§ **Exercise goal**
Scan the lines below for the word "There". Copy each line you find it in.
---*---
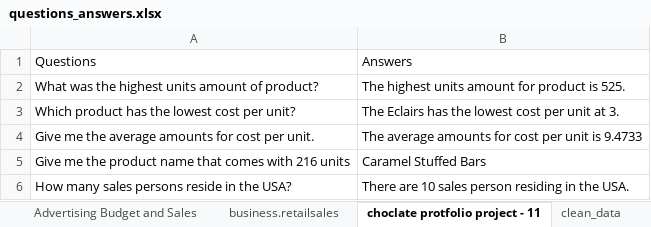
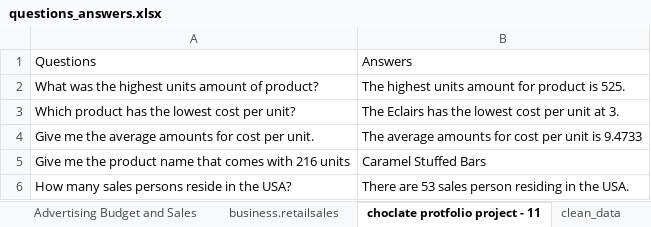
Before and after one commit to aseriousryan/suduAI, an Excel workbook: data/questions_answers.xlsx, sheet choclate protfolio project - 11, drawn as a sheet; values as stored, in another font and other column widths than the file's, no borders; the diff names each change by its address in the sheet, - before the commit and + after, or states it on an @@ line.

```diff
--- a/data/questions_answers.xlsx (sheet choclate protfolio project - 11)
+++ b/data/questions_answers.xlsx (sheet choclate protfolio project - 11)
-B6: There are 10 sales person…
+B6: There are 53 sales person…
```
Also changed, not shown: sheet Sale Report, sheet Sales002, sheet dairy_dataset, 4 other files.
---*---
§ **Answer for this exercise**
-B6: There are 10 sales person…
+B6: There are 53 sales person…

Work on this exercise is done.